According to the story, “The new policy comes just a few months after Sobeys placed near the bottom of Greenpeace Canada's annual supermarket ranking on seafood sustainability, with a score of 14 per cent, ahead of Co-Op (12 per cent) and Costco (seven per cent). The Overwaitea Food Group came out on top with a grade of 51 per cent, followed by Loblaw (43 per cent), Safeway (36 per cent), Wal-Mart (28 per cent) and Metro (21 per cent).”

And, the Sun writes, “In an interview, David Smith, vice president of sustainability at Sobeys, said it's not enough to sign on to certification programs to phase-out at-risk species from fish counters, so Sobeys has teamed with Sustainable Fisheries Partnership, an international non-governmental group that works with seafood suppliers and producers to create sustainable operations.”
KC's View:

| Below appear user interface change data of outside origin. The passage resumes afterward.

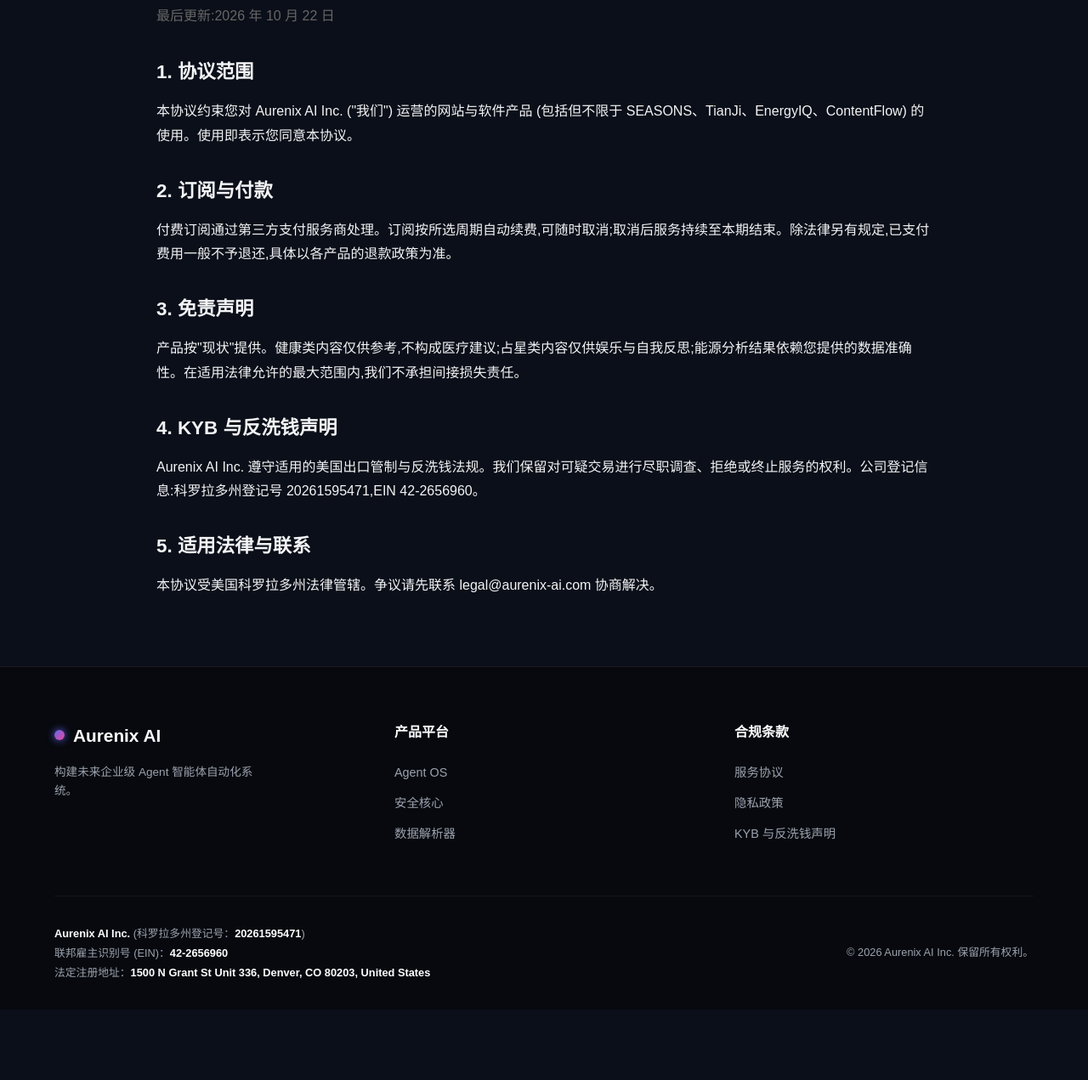
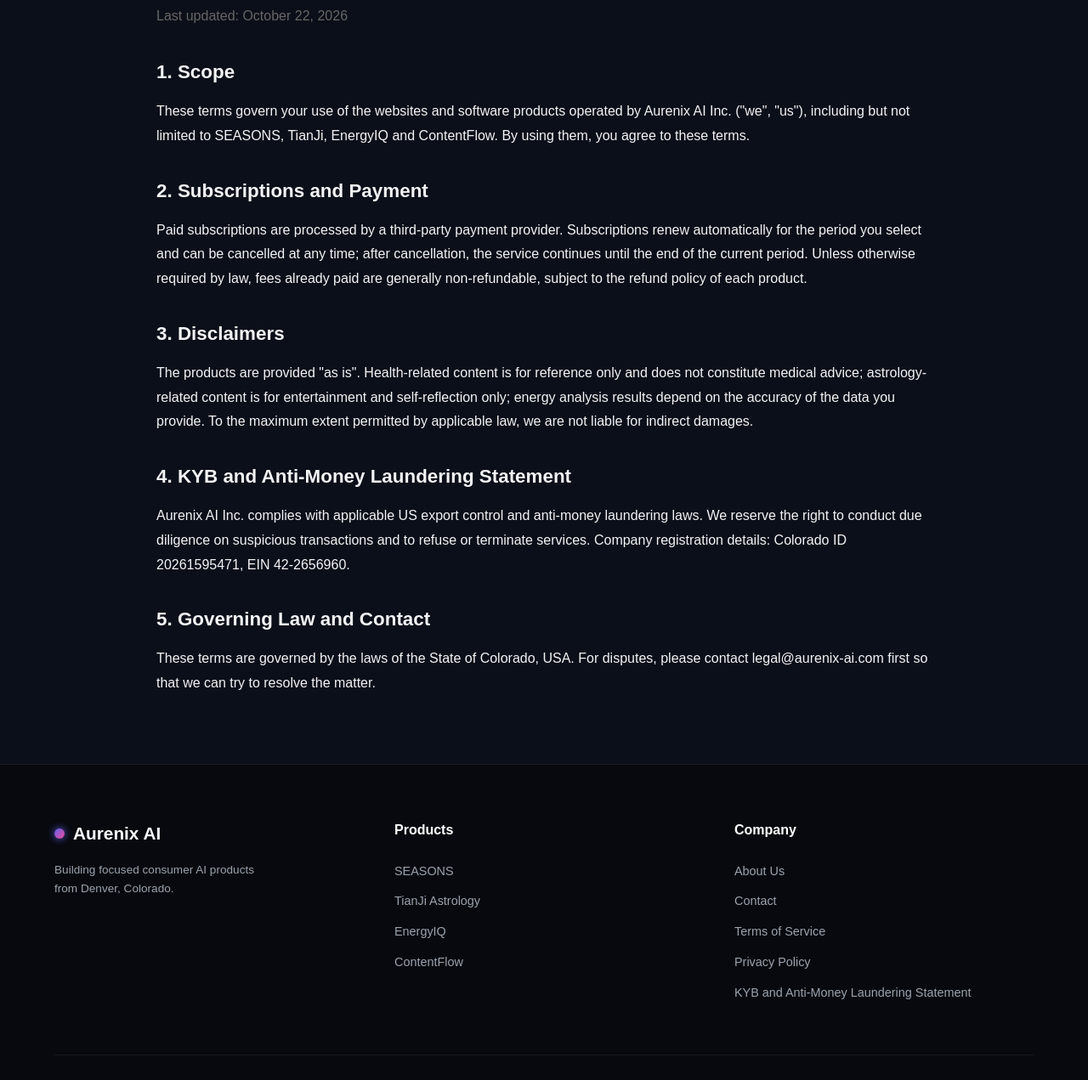
Before and after one commit to feifeizhao25-ship-it/aurenix-ai-website, a plain HTML site: page terms.html in a window 1280 px wide. Shown: the part 301-1572 px from the top of the page at 85% size. Before the commit the page ends 1489 px from the top, so only its background shows below. Drawn offline with Linux system fonts and the light colour scheme.

Commit message:
Publish English privacy policy and terms of service
- Faithful translation of the October 22, 2026 Chinese text; no clause added or removed
- Keep the last-updated date, the kyb anchor, company ID, EIN and address

```diff
--- a/terms.html
+++ b/terms.html
@@ -1,10 +1,10 @@
 <!DOCTYPE html>
-<html lang="zh-CN">
+<html lang="en">
 <head>
     <meta charset="UTF-8">
     <meta name="viewport" content="width=device-width, initial-scale=1.0">
-    <title>服务协议 | Aurenix AI Inc.</title>
-    <meta name="description" content="Aurenix AI Inc. 服务协议与 KYB/反洗钱声明。">
+    <title>Terms of Service | Aurenix AI Inc.</title>
+    <meta name="description" content="Aurenix AI Inc. Terms of Service and KYB / Anti-Money Laundering Statement.">
 <style>
         :root {
             --bg-color: #0b0f19;
@@ -419,43 +419,43 @@
 <header>
         <nav>
             <ul>
-                <li><a href="index.html">解决方案</a></li>
-                <li><a href="about.html">关于我们</a></li>
-                <li><a href="contact.html">联系我们</a></li>
+                <li><a href="index.html#products">Products</a></li>
+                <li><a href="about.html">About Us</a></li>
+                <li><a href="contact.html">Contact</a></li>
             </ul>
         </nav>
         <div>
-            <a href="contact.html" class="btn btn-primary">启动控制台</a>
+            <a href="contact.html" class="btn btn-primary">Contact Us</a>
         </div>
     </header>
     <main style="max-width:960px; margin:0 auto; padding:120px 24px 80px;">
 
-        <h1 style="font-size:2.4rem; margin-bottom:12px;">服务协议</h1>
-        <p style="color:#666; margin-bottom:36px;">最后更新:2026 年 10 月 22 日</p>
+        <h1 style="font-size:2.4rem; margin-bottom:12px;">Terms of Service</h1>
+        <p style="color:#666; margin-bottom:36px;">Last updated: October 22, 2026</p>
 
         <section style="margin-bottom:32px;">
-            <h2 style="font-size:1.4rem; margin-bottom:14px;">1. 协议范围</h2>
-            <p style="line-height:1.8;">本协议约束您对 Aurenix AI Inc. ("我们") 运营的网站与软件产品 (包括但不限于 SEASONS、TianJi、EnergyIQ、ContentFlow) 的使用。使用即表示您同意本协议。</p>
+            <h2 style="font-size:1.4rem; margin-bottom:14px;">1. Scope</h2>
+            <p style="line-height:1.8;">These terms govern your use of the websites and software products operated by Aurenix AI Inc. ("we", "us"), including but not limited to SEASONS, TianJi, EnergyIQ and ContentFlow. By using them, you agree to these terms.</p>
         </section>
 
         <section style="margin-bottom:32px;">
-            <h2 style="font-size:1.4rem; margin-bottom:14px;">2. 订阅与付款</h2>
-            <p style="line-height:1.8;">付费订阅通过第三方支付服务商处理。订阅按所选周期自动续费,可随时取消;取消后服务持续至本期结束。除法律另有规定,已支付费用一般不予退还,具体以各产品的退款政策为准。</p>
+            <h2 style="font-size:1.4rem; margin-bottom:14px;">2. Subscriptions and Payment</h2>
+            <p style="line-height:1.8;">Paid subscriptions are processed by a third-party payment provider. Subscriptions renew automatically for the period you select and can be cancelled at any time; after cancellation, the service continues until the end of the current period. Unless otherwise required by law, fees already paid are generally non-refundable, subject to the refund policy of each product.</p>
         </section>
 
         <section style="margin-bottom:32px;">
-            <h2 style="font-size:1.4rem; margin-bottom:14px;">3. 免责声明</h2>
-            <p style="line-height:1.8;">产品按"现状"提供。健康类内容仅供参考,不构成医疗建议;占星类内容仅供娱乐与自我反思;能源分析结果依赖您提供的数据准确性。在适用法律允许的最大范围内,我们不承担间接损失责任。</p>
+            <h2 style="font-size:1.4rem; margin-bottom:14px;">3. Disclaimers</h2>
+            <p style="line-height:1.8;">The products are provided "as is". Health-related content is for reference only and does not constitute medical advice; astrology-related content is for entertainment and self-reflection only; energy analysis results depend on the accuracy of the data you provide. To the maximum extent permitted by applicable law, we are not liable for indirect damages.</p>
         </section>
 
         <section id="kyb" style="margin-bottom:32px;">
-            <h2 style="font-size:1.4rem; margin-bottom:14px;">4. KYB 与反洗钱声明</h2>
-            <p style="line-height:1.8;">Aurenix AI Inc. 遵守适用的美国出口管制与反洗钱法规。我们保留对可疑交易进行尽职调查、拒绝或终止服务的权利。公司登记信息:科罗拉多州登记号 20261595471,EIN 42-2656960。</p>
+            <h2 style="font-size:1.4rem; margin-bottom:14px;">4. KYB and Anti-Money Laundering Statement</h2>
+            <p style="line-height:1.8;">Aurenix AI Inc. complies with applicable US export control and anti-money laundering laws. We reserve the right to conduct due diligence on suspicious transactions and to refuse or terminate services. Company registration details: Colorado ID 20261595471, EIN 42-2656960.</p>
         </section>
 
         <section>
-            <h2 style="font-size:1.4rem; margin-bottom:14px;">5. 适用法律与联系</h2>
-            <p style="line-height:1.8;">本协议受美国科罗拉多州法律管辖。争议请先联系 legal@aurenix-ai.com 协商解决。</p>
+            <h2 style="font-size:1.4rem; margin-bottom:14px;">5. Governing Law and Contact</h2>
+            <p style="line-height:1.8;">These terms are governed by the laws of the State of Colorado, USA. For disputes, please contact legal@aurenix-ai.com first so that we can try to resolve the matter.</p>
         </section>
 
     </main>
@@ -466,33 +466,36 @@
                     <div class="logo-dot"></div>
                     Aurenix AI
                 </div>
-                <p>构建未来企业级 Agent 智能体自动化系统。</p>
+                <p>Building focused consumer AI products from Denver, Colorado.</p>
             </div>
             <div class="footer-col">
-                <h5>产品平台</h5>
+                <h5>Products</h5>
                 <ul>
-                    <li><a href="index.html#solutions">Agent OS</a></li>
-                    <li><a href="index.html#solutions">安全核心</a></li>
-                    <li><a href="index.html#solutions">数据解析器</a></li>
+                    <li><a href="https://seasonsvip.com">SEASONS</a></li>
+                    <li><a href="https://www.tianji-astrology.com">TianJi Astrology</a></li>
+                    <li><a href="https://energy-iq.app">EnergyIQ</a></li>
+                    <li><a href="https://contentflow.solutions">ContentFlow</a></li>
                 </ul>
             </div>
             <div class="footer-col">
-                <h5>合规条款</h5>
+                <h5>Company</h5>
                 <ul>
-                    <li><a href="terms.html">服务协议</a></li>
-                    <li><a href="privacy.html">隐私政策</a></li>
-                    <li><a href="terms.html#kyb">KYB 与反洗钱声明</a></li>
+                    <li><a href="about.html">About Us</a></li>
+                    <li><a href="contact.html">Contact</a></li>
+                    <li><a href="terms.html">Terms of Service</a></li>
+                    <li><a href="privacy.html">Privacy Policy</a></li>
+                    <li><a href="terms.html#kyb">KYB and Anti-Money Laundering Statement</a></li>
                 </ul>
             </div>
         </div>
         <div class="footer-bottom">
             <div class="corporate-info">
-                <strong>Aurenix AI Inc.</strong> (科罗拉多州登记号：<strong>20261595471</strong>)<br>
-                联邦雇主识别号 (EIN)：<strong>42-2656960</strong><br>
-                法定注册地址：<strong>1500 N Grant St Unit 336, Denver, CO 80203, United States</strong>
+                <strong>Aurenix AI Inc.</strong> (Colorado ID: <strong>20261595471</strong>)<br>
+                EIN: <strong>42-2656960</strong><br>
+                Registered address: <strong>1500 N Grant St Unit 336, Denver, CO 80203, United States</strong>
             </div>
             <div>
-                &copy; 2026 Aurenix AI Inc. 保留所有权利。
+                &copy; 2026 Aurenix AI Inc. All rights reserved.
             </div>
         </div>
     </footer>
```
Also changed, not shown: privacy.html (+34 -31 lines).
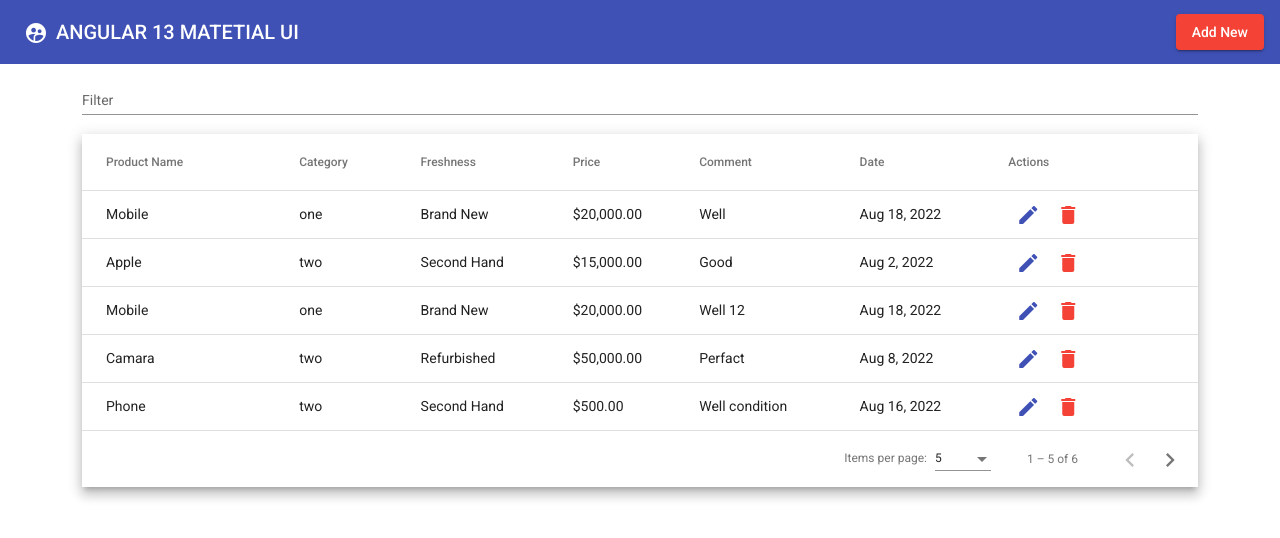
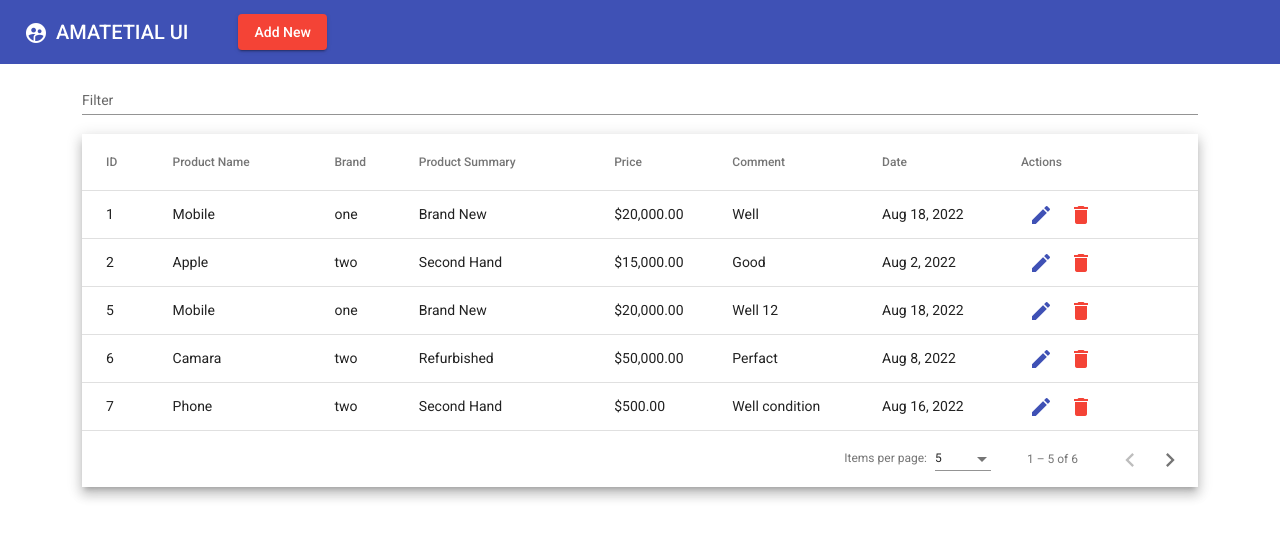
Before and after one commit to Lindos-Mahadi/Angular-MaterialUI-Form, an Angular app: page / in a window 1280 px wide. Shown: the top 538 px of the page. Built offline with nearby package versions, Linux system fonts and the light colour scheme; data requests are answered from the project's data file.

Commit message:
Refactoring design

```diff
--- a/src/app/app.component.html
+++ b/src/app/app.component.html
@@ -2,7 +2,7 @@
   <button mat-icon-button class="example-icon" aria-label="Example icon-button with menu icon">
     <mat-icon>supervised_user_circle</mat-icon>
   </button>
-  <span>ANGULAR 13 MATETIAL UI</span>
+  <span>AMATETIAL UI</span>
   <span class="example-spacer"></span>
   <button mat-raised-button color="warn" (click)="openDialog()">Add New</button>
 </mat-toolbar>
@@ -18,10 +18,10 @@
     <div class="mat-elevation-z8">
       <table mat-table [dataSource]="dataSource" matSort>
         <!-- ID Column -->
-        <!-- <ng-container matColumnDef="id">
+        <ng-container matColumnDef="id">
           <th mat-header-cell *matHeaderCellDef mat-sort-header> ID </th>
           <td mat-cell *matCellDef="let row"> {{row.id}} </td>
-        </ng-container> -->
+        </ng-container>
 
         <!-- Name Column -->
         <ng-container matColumnDef="productName">
@@ -31,13 +31,13 @@
 
         <!-- Category Column -->
         <ng-container matColumnDef="category">
-          <th mat-header-cell *matHeaderCellDef mat-sort-header> Category </th>
+          <th mat-header-cell *matHeaderCellDef mat-sort-header> Brand </th>
           <td mat-cell *matCellDef="let row"> {{row.category}} </td>
         </ng-container>
 
         <!-- Freshness Column -->
         <ng-container matColumnDef="freshness">
-          <th mat-header-cell *matHeaderCellDef mat-sort-header> Freshness </th>
+          <th mat-header-cell *matHeaderCellDef mat-sort-header> Product Summary </th>
           <td mat-cell *matCellDef="let row"> {{row.freshness}} </td>
         </ng-container>
 
@@ -48,15 +48,15 @@
         </ng-container>
 
         <!-- Date Column -->
+        <ng-container matColumnDef="date">
+          <th mat-header-cell *matHeaderCellDef mat-sort-header> Date </th>
+          <td mat-cell *matCellDef="let row"> {{row.date | date}} </td>
+        </ng-container>
+
+        <!-- Date Column -->
         <ng-container matColumnDef="comment">
           <th mat-header-cell *matHeaderCellDef mat-sort-header> Comment </th>
           <td mat-cell *matCellDef="let row"> {{row.comment}} </td>
-        </ng-container>
-
-        <!-- Date Column -->
-        <ng-container matColumnDef="date">
-          <th mat-header-cell *matHeaderCellDef mat-sort-header> Date </th>
-          <td mat-cell *matCellDef="let row"> {{row.date | date}} </td>
         </ng-container>
 
         <!-- Operations Column -->
--- a/src/app/app.component.scss
+++ b/src/app/app.component.scss
@@ -1,5 +1,5 @@
 .example-spacer {
-    flex: 1 1 auto;
+    margin-left: 50px;
 }
 
 table {
--- a/src/app/app.component.ts
+++ b/src/app/app.component.ts
@@ -16,7 +16,7 @@ import { MatTableDataSource } from '@angular/material/table';
 export class AppComponent implements OnInit {
   title = 'material-crud';
 
-  displayedColumns: string[] = ['productName', 'category', 'freshness', 'price', 'comment', 'date', 'operation'];
+  displayedColumns: string[] = ['id', 'productName', 'category', 'freshness', 'price', 'comment', 'date', 'operation'];
   dataSource !: MatTableDataSource<any>;
 
   @ViewChild(MatPaginator) paginator !: MatPaginator;
--- a/src/app/dialog/dialog.component.html
+++ b/src/app/dialog/dialog.component.html
@@ -11,11 +11,13 @@
 
         <!-- DROPDOWN CATEGORY -->
         <mat-form-field appearance="outline">
-            <mat-label>Category</mat-label>
+            <mat-label>Brand</mat-label>
             <mat-select formControlName="category">
-                <mat-option value="one">First option</mat-option>
-                <mat-option value="two">Second option</mat-option>
-                <mat-option value="three">Three option</mat-option>
+                <mat-option value="Apple">Apple </mat-option>
+                <mat-option value="Asus">Asus </mat-option>
+                <mat-option value="HP">HP </mat-option>
+                <mat-option value="LENEVO">LENEVO </mat-option>
+                <mat-option value="SAMSUNG">SAMSUNG </mat-option>
             </mat-select>
         </mat-form-field>
 
@@ -29,7 +31,7 @@
 
         <!-- PRODUCT FRESHNESS -->
         <label for="">
-            <h2>Pick your favorite Item</h2>
+            <h2>Choose your ability !</h2>
         </label>
 
         <mat-radio-group aria-labelledby="example-radio-group-label" class="example-radio-group"
--- a/src/app/dialog/dialog.component.ts
+++ b/src/app/dialog/dialog.component.ts
@@ -27,11 +27,12 @@ export class DialogComponent implements OnInit {
       date: ['', Validators.required],
       freshness: ['', Validators.required],
       price: ['', Validators.required],
-      comment: ['', Validators.required]
+      comment: ['', Validators.required],
+      id: ['']
 
     });
 
-    // GET VALUE FIELD PRODUCT
+    // GET VALUE FIELD PRODUCT WHEN UPDATE
     if (this.editData) {
       this.saveButton = "Update";
       this.productForm.controls['productName'].setValue(this.editData.productName);
```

Give credit to Sobey’s for responding to a situation that it felt put it at a competitive disadvantage.